Sell Your Operating Franchise in 3 Simple Steps

Jacob Orosz.jpgCongratulations, you have built a successful franchise and are now ready to exit. You might wonder: Is selling a franchise different from selling an independent business? What can you do to ensure a successful sale?

Here are three simple ways to successfully sell your operating franchise:

Step 1: Prepare Your Franchise for Sale

Start by contacting your franchisor. There is no reason to keep the sale confidential from your franchisor who is accustomed to their franchisees exiting at some point. Ask if they can help you with a resale or transfer. Find out the extent of assistance they offer. The process varies significantly from franchise to franchise, so don’t skip this step.  

Ask your franchisor the following questions: 

  • What are your transfer fees when I sell my franchise? The fees should be indicated in your franchise agreement. Some franchises do not charge a transfer fee; others charge fees between $1,000 and $30,000.
  • What are the qualifications for a buyer of a franchise resale? Your franchisor must approve the buyer before you can sell your business. Qualifications usually relate to credit score, net worth or experiences.
  • What rules of thumb do you use to value my business? Franchisors normally share the basic rules of thumb in determining the sales price — i.e., what multiples of your gross revenue or cash flow you may be able sell your franchise for.

Some franchisors can help you with multiple elements of the sale. Others, however, do not want any involvement with the resale other than to approve the new franchisee.

Franchisors want you to succeed in selling your business not only because a new qualified franchisee in the system can potentially increase revenues (hence the rise in royalties, as well), but also because they want to avoid reporting a closed or terminated franchise in Item 20 of their Franchise Disclosure Document (FDD), which most buyers scrutinize.
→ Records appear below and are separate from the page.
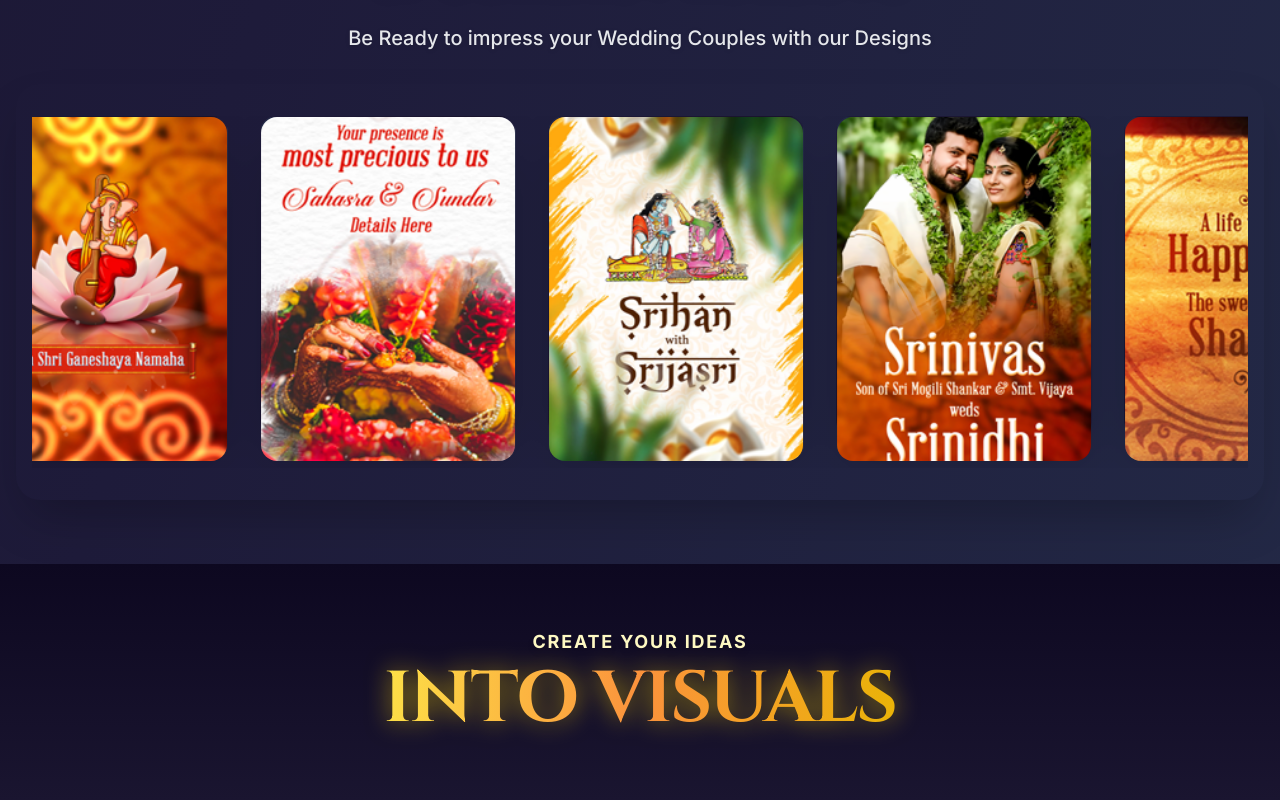
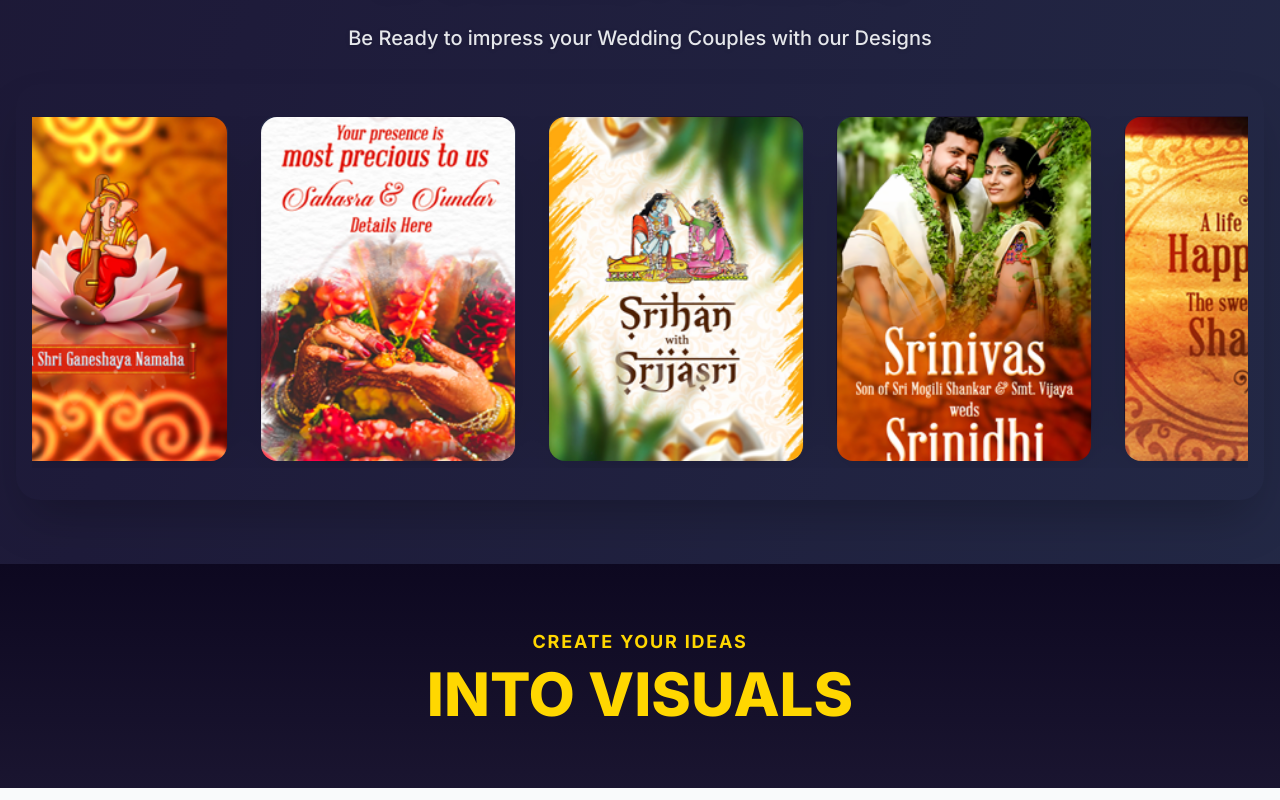
Before and after one commit to vrinvites2020/stockimages, a Next.js app: page / in a window 1280 px wide. Shown: the part 3112-3912 px from the top of the page. Built offline with nearby package versions, Linux system fonts and the light colour scheme; no server answers.

Commit message:
banner changes

```diff
--- a/src/components/FinalBanner.tsx
+++ b/src/components/FinalBanner.tsx
@@ -3,21 +3,18 @@ import React from "react";
 export default function FinalBanner() {
   return (
     <section className="relative w-full flex flex-col items-center justify-center py-16 bg-gradient-to-b from-[#0d0820] to-[#1a1530] overflow-hidden">
+      {/* Optional background element */}
+      <span className="absolute inset-0 select-none pointer-events-none"></span>
+
+      {/* Main content */}
       <div className="relative z-10 flex flex-col items-center text-center px-4">
-        <h2 className="text-sm md:text-lg font-bold text-yellow-100 tracking-widest uppercase drop-shadow-md mb-2">
-          Create Your Ideas
+        <h2 className="text-sm md:text-lg font-bold uppercase tracking-widest mb-2 text-[#FFD700]">
+          CREATE YOUR IDEAS
         </h2>
-        <h1 className="text-4xl md:text-6xl lg:text-7xl font-extrabold bg-gradient-to-r from-yellow-300 via-orange-400 to-yellow-500 bg-clip-text text-transparent uppercase drop-shadow-[0_0_12px_rgba(255,215,0,0.6)] tracking-tight font-cinzel">
-          Into Visuals
+        <h1 className="text-4xl md:text-6xl font-extrabold uppercase text-[#FFD700]">
+          INTO VISUALS
         </h1>
       </div>
-
-      <style jsx global>{`
-        @import url("https://fonts.googleapis.com/css2?family=Cinzel:wght@700&display=swap");
-        .font-cinzel {
-          font-family: "Cinzel", serif;
-        }
-      `}</style>
     </section>
   );
 }
```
The more franchises close down or fail to renew, the harder it is for a franchisor to sell new franchises. Franchise brokers who quickly review certain FDD sections including Items 3, 19 and 20 for red flags also avoid selling franchises with several terminations or non-renewals.

Preparation also includes obtaining a valuation, adjusting or normalizing your financial statements, and preparing a marketing package — often called a business summary or an offering memorandum — for your business.

Step 2: Market Your Franchise for Sale

Most business brokers use online portals and their own proprietary databases to market businesses for sale. If your franchisor does not aggressively market the sale of your business, a business broker can do this for you. Franchisor brokers are not ideal because they specialize in selling a new franchise, not an existing or operating franchise.

In selling an operating franchise, there are two powerful tools at your disposal:

  • Item 19 in the Franchise Disclosure Document (Earnings Disclaimer) – If your franchise’s performance falls below the median or average compared with those of other franchisees in your system, use this financial data from the franchisor to show buyers that your franchise has the potential to perform much better. Franchisors, however, are not required to disclose an earnings claim.
  • Item 20 in the Franchise Disclosure Document (Renewal, Turnover and Cancellation Rates) – Item 20 contains a list of the transfers, closures and non-renewals of the franchise. A healthy franchise has a high renewal rate and a low number of closures. An unhealthy franchise system will have a very high number of non-renewals and terminations. If your system is healthy, use this data to show the buyer that your franchise has a sound business model.

Marketing the sale of your business varies from franchise to franchise, hence making resales a bit more complex than selling an independent business.

Step 3 – Negotiate and Close the Deal

Once you’ve found a buyer who is interested in both your business and the franchise model, you can negotiate a price and begin with the closing process. Consider these variations that make selling an independent business different from selling a franchise: 

  • – The buyer must receive a copy of the FDD 14 days prior to being ‘awarded’ the franchise.
  • - Because you are selling an operating business, buyers may focus more on your specific business than on the merits of the franchise model. Franchisors, however, may require buyers to attend the Discovery Day before they buy the franchise or prior to making an offer. The process varies based on the franchisor’s preferences and practices. 
  • The Closing – Closing styles also vary from franchise to franchise. Most franchisors prefer to just review the purchase agreement and not be involved in the closing process. Some conduct a roundtable closing. In our case, however, all of the closings are done virtually.

Selling an operating franchise has a higher success rate than selling an independent business because most buyers place a high value on the support provided by the franchisors. Unlike franchises, most independent businesses lack the infrastructure and systems that make a business attractive to buyers. In our analysis of over 10,000 transactions, most franchises are worth about 10%-20% more than their independent counterparts.

By following the steps above and employing an experienced business broker, you can successfully exit your business.

Jacob Orosz is the founder and president of Morgan & Westfield, a professional services firm that specializes in the confidential appraisal and sale of small- to mid-size, privately owned businesses.